The bill also calls for a public awareness campaign to make basic cybersecurity principles "as familiar as Smokey the Bear's advice for preventing forest fires," the senators wrote.
The proposed bill has its share of supporters, but the cyberwar rhetoric being used to justify the need for such measures is viewed skeptically by growing numbers in the industry. Warnings about cyberwar, especially in the wake of the China-based attacks against Google and more than 30 other high-tech companies, is unnecessary overhyping of what's going, some experts say.
One of them is noted security researcher Marcus Ranum, chief security officer at Tenable Network Security Inc. In an opinion piece in U.S. News and World Report earlier this week, Ranum warned that the cyberwar rhetoric is scarier than actual war.
"Suddenly, the steady drumbeat of computer/network security has been pushed to center stage, and now our government is talking about "cyberwar" and pointing a finger at China," Ranum wrote. "Unless you've been asleep for a decade, you ought to be worried when our government starts using the rhetoric of warfare — especially vocabulary like 'pre-emptive' and 'deterrence'."
Ranum today said that concerns about catastrophic economic loss and social havoc stemming from a cyberwar are misplaced.
"When some cyberwar pundit starts talking hellfire and damnation, you need to ask them whether their scenario is going to have the physical and psychological impact of a New Orleans flood or a 9/11," Ranum said in e-mailed comments to Computerworld . The oft-cited disruptions associated with a cyberwar, such as large scale power blackouts, are unlikely to result in the kind of mayhem that is being assumed, he said.
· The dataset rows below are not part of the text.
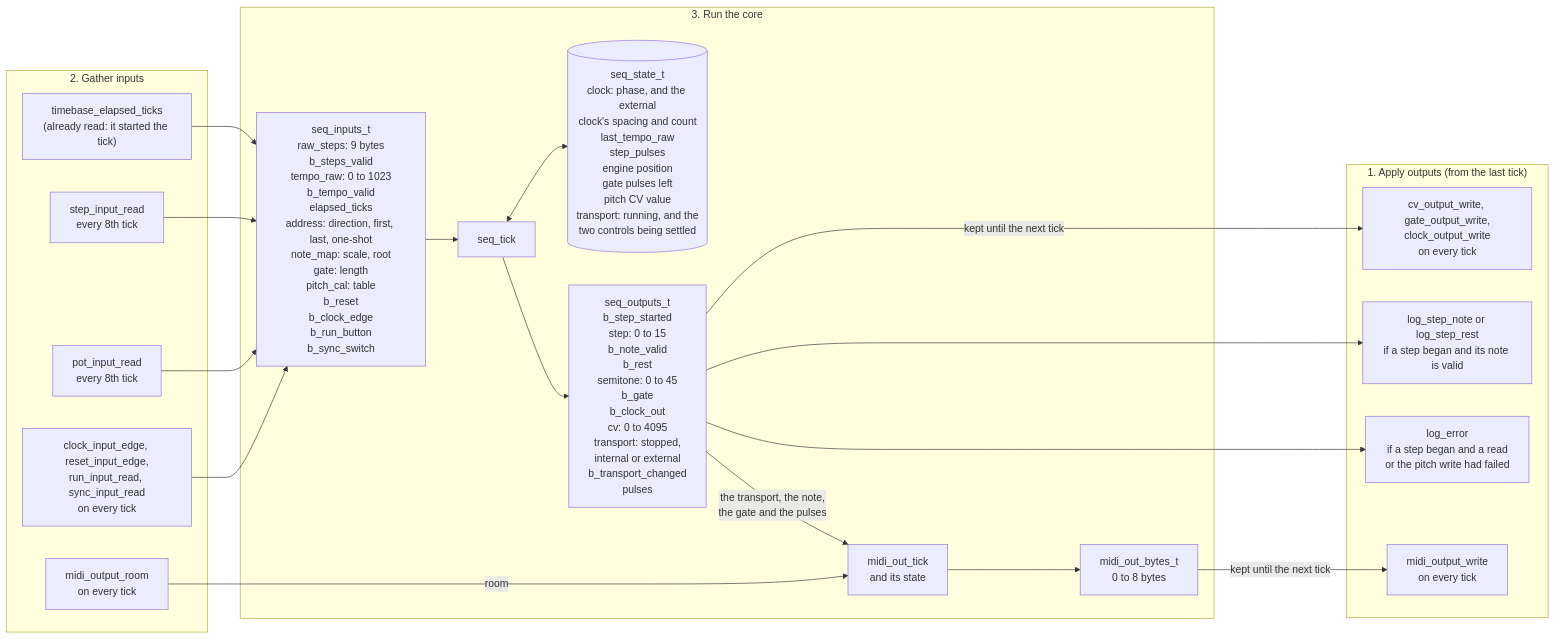
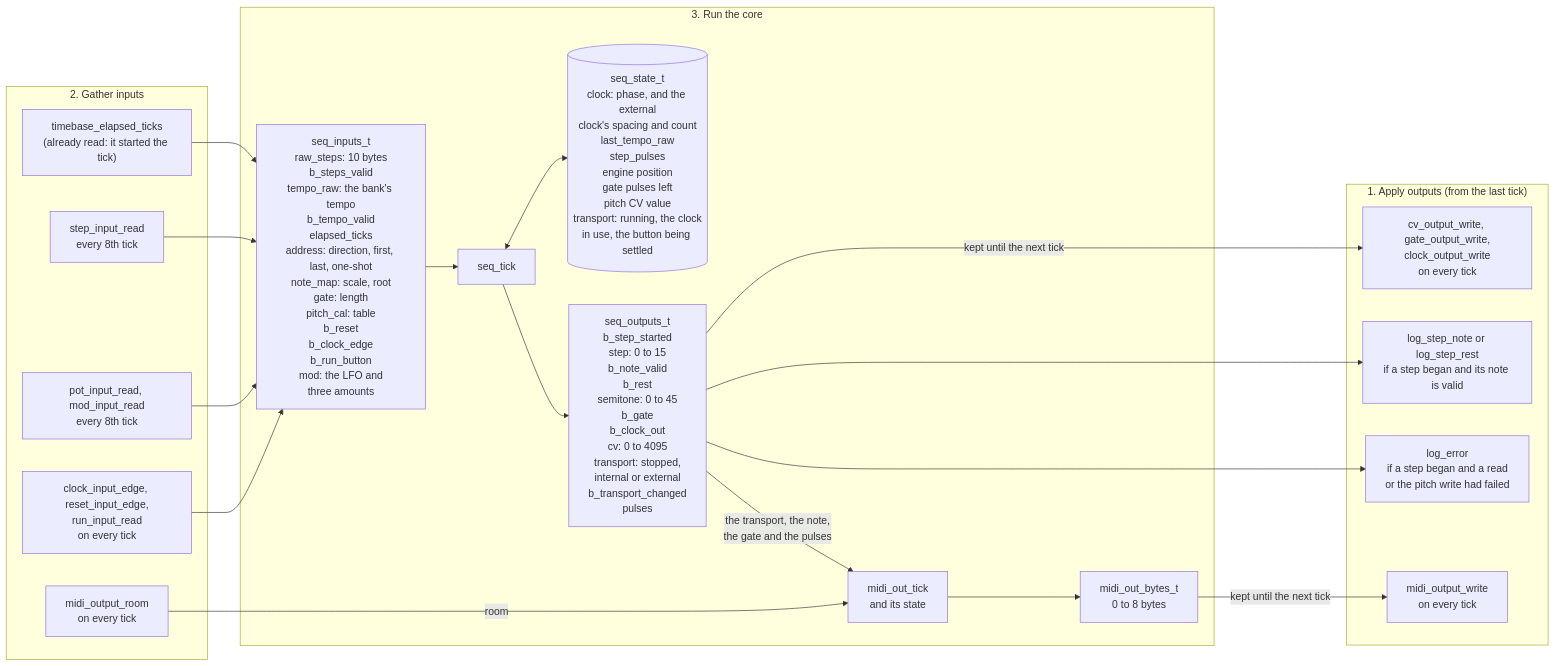
Before and after one commit to BonelessPig/nano_sequencer: the fifth of 29 diagrams in docs/ARCHITECTURE.md, drawn with Mermaid. The commit also changed other lines of this file and 3 other files, not shown here.

First line of the commit message:
Docs: the clock choosing itself, the amount bank, the level light and the LFO

````diff
--- a/docs/ARCHITECTURE.md
+++ b/docs/ARCHITECTURE.md
@@ -250,38 +262,38 @@
 ```mermaid
 flowchart LR
     subgraph apply["1. Apply outputs (from the last tick)"]
         pins["cv_output_write, gate_output_write,<br/>clock_output_write<br/>on every tick"]
         midiw["midi_output_write<br/>on every tick"]
         logn["log_step_note or log_step_rest<br/>if a step began and its note is valid"]
         loge["log_error<br/>if a step began and a read<br/>or the pitch write had failed"]
     end
     subgraph gather["2. Gather inputs"]
         tb["timebase_elapsed_ticks<br/>(already read: it started the tick)"]
         sr["step_input_read<br/>every 8th tick"]
-        tr["pot_input_read<br/>every 8th tick"]
-        ti["clock_input_edge, reset_input_edge,<br/>run_input_read, sync_input_read<br/>on every tick"]
+        tr["pot_input_read, mod_input_read<br/>every 8th tick"]
+        ti["clock_input_edge, reset_input_edge,<br/>run_input_read<br/>on every tick"]
         mr["midi_output_room<br/>on every tick"]
     end
     subgraph run["3. Run the core"]
-        in["seq_inputs_t<br/>raw_steps: 9 bytes<br/>b_steps_valid<br/>tempo_raw: 0 to 1023<br/>b_tempo_valid<br/>elapsed_ticks<br/>address: direction, first, last, one-shot<br/>note_map: scale, root<br/>gate: length<br/>pitch_cal: table<br/>b_reset<br/>b_clock_edge<br/>b_run_button<br/>b_sync_switch"]
+        in["seq_inputs_t<br/>raw_steps: 10 bytes<br/>b_steps_valid<br/>tempo_raw: the bank's tempo<br/>b_tempo_valid<br/>elapsed_ticks<br/>address: direction, first, last, one-shot<br/>note_map: scale, root<br/>gate: length<br/>pitch_cal: table<br/>b_reset<br/>b_clock_edge<br/>b_run_button<br/>mod: the LFO and<br/>three amounts"]
         tick["seq_tick"]
-        state[("seq_state_t<br/>clock: phase, and the external<br/>clock's spacing and count<br/>last_tempo_raw<br/>step_pulses<br/>engine position<br/>gate pulses left<br/>pitch CV value<br/>transport: running, and the<br/>two controls being settled")]
+        state[("seq_state_t<br/>clock: phase, and the external<br/>clock's spacing and count<br/>last_tempo_raw<br/>step_pulses<br/>engine position<br/>gate pulses left<br/>pitch CV value<br/>transport: running, the clock<br/>in use, the button being settled")]
         out["seq_outputs_t<br/>b_step_started<br/>step: 0 to 15<br/>b_note_valid<br/>b_rest<br/>semitone: 0 to 45<br/>b_gate<br/>b_clock_out<br/>cv: 0 to 4095<br/>transport: stopped,<br/>internal or external<br/>b_transport_changed<br/>pulses"]
         mtick["midi_out_tick<br/>and its state"]
         mbytes["midi_out_bytes_t<br/>0 to 8 bytes"]
     end
     tb --> in
     sr --> in
     tr --> in
     ti --> in
     in --> tick
     tick <--> state
     tick --> out
     out -->|"kept until the next tick"| pins
     out --> logn
     out --> loge
     out -->|"the transport, the note,<br/>the gate and the pulses"| mtick
     mr -->|"room"| mtick
     mtick --> mbytes
     mbytes -->|"kept until the next tick"| midiw
 ```
````
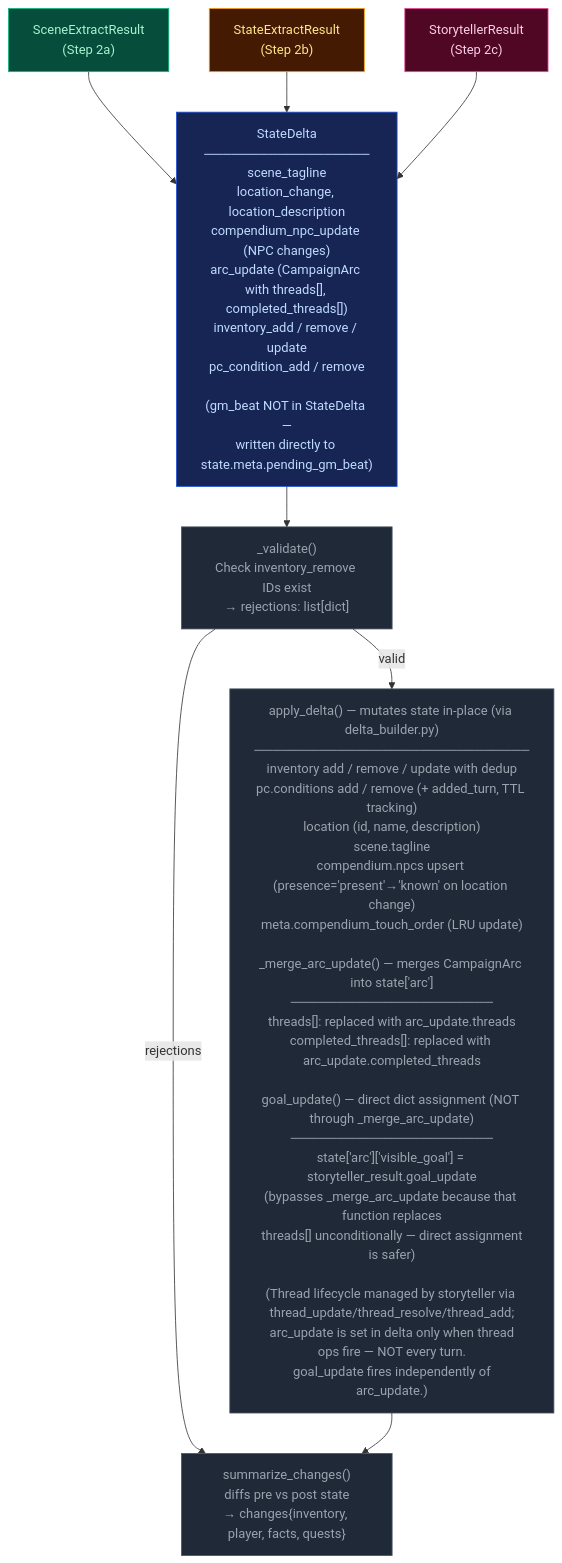
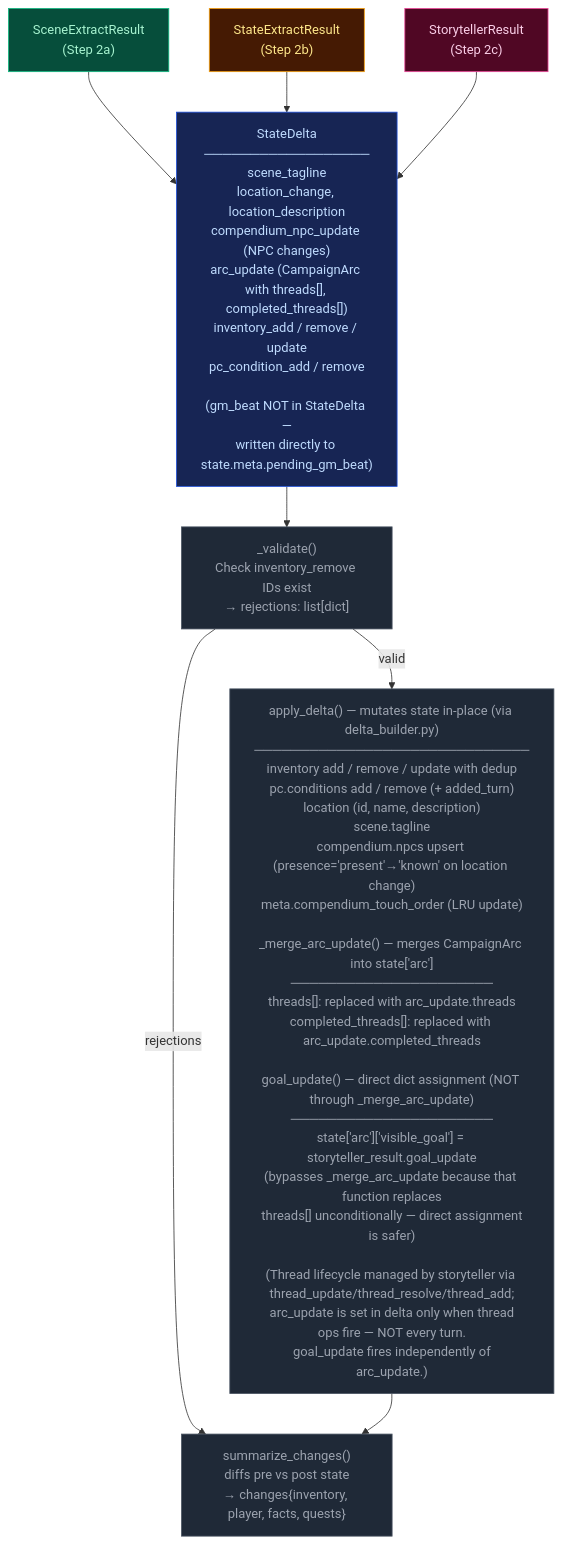
One commit to pww217/fablethread changed the diagram in docs/architecture/delta-validate.md. Above: the diagram before and after it, drawn with Mermaid. The commit also changed 16 other files, not shown here.

````diff
--- a/docs/architecture/delta-validate.md
+++ b/docs/architecture/delta-validate.md
@@ -7,28 +7,28 @@
 ```mermaid
 flowchart TD
     classDef stageScene    fill:#064e3b,color:#a7f3d0,stroke:#10b981
     classDef stageState    fill:#451a03,color:#fde68a,stroke:#f59e0b
     classDef stageProgress fill:#500724,color:#fbcfe8,stroke:#ec4899
     classDef pyNode        fill:#1f2937,color:#9ca3af,stroke:#4b5563
     classDef mergeNode     fill:#172554,color:#bfdbfe,stroke:#1d4ed8
 
     SR1["SceneExtractResult<br>(Step 2a)"]:::stageScene
     SR2["StateExtractResult<br>(Step 2b)"]:::stageState
     SR3["StorytellerResult<br>(Step 2c)"]:::stageProgress
 
     MERGE["StateDelta<br>──────────────────<br>scene_tagline<br>location_change, location_description<br>compendium_npc_update (NPC changes)<br>arc_update (CampaignArc with threads[], completed_threads[])<br>inventory_add / remove / update<br>pc_condition_add / remove<br><br>(gm_beat NOT in StateDelta —<br>written directly to state.meta.pending_gm_beat)"]:::mergeNode
 
     VALIDATE["_validate()<br>Check inventory_remove IDs exist<br>→ rejections: list[dict]"]:::pyNode
 
-    APPLY["apply_delta() — mutates state in-place (via delta_builder.py)<br>──────────────────────────────<br>inventory add / remove / update with dedup<br>pc.conditions add / remove (+ added_turn, TTL tracking)<br>location (id, name, description)<br>scene.tagline<br>compendium.npcs upsert (presence='present'→'known' on location change)<br>meta.compendium_touch_order (LRU update)<br><br>_merge_arc_update() — merges CampaignArc into state['arc']<br>──────────────────────<br>threads[]: replaced with arc_update.threads<br>completed_threads[]: replaced with arc_update.completed_threads<br><br>goal_update() — direct dict assignment (NOT through _merge_arc_update)<br>──────────────────────<br>state['arc']['visible_goal'] = storyteller_result.goal_update<br>(bypasses _merge_arc_update because that function replaces<br> threads[] unconditionally — direct assignment is safer)<br><br>(Thread lifecycle managed by storyteller via thread_update/thread_resolve/thread_add;<br> arc_update is set in delta only when thread ops fire — NOT every turn.<br> goal_update fires independently of arc_update.)"]:::pyNode
+    APPLY["apply_delta() — mutates state in-place (via delta_builder.py)<br>──────────────────────────────<br>inventory add / remove / update with dedup<br>pc.conditions add / remove (+ added_turn)<br>location (id, name, description)<br>scene.tagline<br>compendium.npcs upsert (presence='present'→'known' on location change)<br>meta.compendium_touch_order (LRU update)<br><br>_merge_arc_update() — merges CampaignArc into state['arc']<br>──────────────────────<br>threads[]: replaced with arc_update.threads<br>completed_threads[]: replaced with arc_update.completed_threads<br><br>goal_update() — direct dict assignment (NOT through _merge_arc_update)<br>──────────────────────<br>state['arc']['visible_goal'] = storyteller_result.goal_update<br>(bypasses _merge_arc_update because that function replaces<br> threads[] unconditionally — direct assignment is safer)<br><br>(Thread lifecycle managed by storyteller via thread_update/thread_resolve/thread_add;<br> arc_update is set in delta only when thread ops fire — NOT every turn.<br> goal_update fires independently of arc_update.)"]:::pyNode
 
     DIFF["summarize_changes()<br>diffs pre vs post state<br>→ changes{inventory, player, facts, quests}"]:::pyNode
 
     SR1 --> MERGE
     SR2 --> MERGE
     SR3 --> MERGE
     MERGE --> VALIDATE
     VALIDATE -- "valid" --> APPLY
     VALIDATE -- "rejections" --> DIFF
     APPLY --> DIFF
 ```
````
Many "experience power failures sometimes lasting days – because of winter weather – and we don't dissolve into chaos," he said.
Ranum's sentiments are similar to that of a growing number of others. James Lewis, who headed a team that developed a set of cybersecurity recommendations for President Obama, recently wrote about the issue in a blog. The nation is not in the middle of a cyberwar, Lewis stressed.
It is unlikely that any country would pre-emptively launch a missile strike against critical infrastructure in the U.S. because of fear of massive retaliation. The same holds true for cyberwar, said Lewis, who is a senior fellow and program director at the Center for Strategic and International Studies. "Foreign leaders will not lightly begin a war with the United States, and the risk of cyber war is too high for frivolous or spontaneous engagement," he said.
Jaikumar Vijayan covers data security and privacy issues, financial services security and e-voting for Computerworld . Follow Jaikumar on Twitter at @jaivijayan or subscribe to Jaikumar's RSS feed . His e-mail address is firstname.lastname@example.org .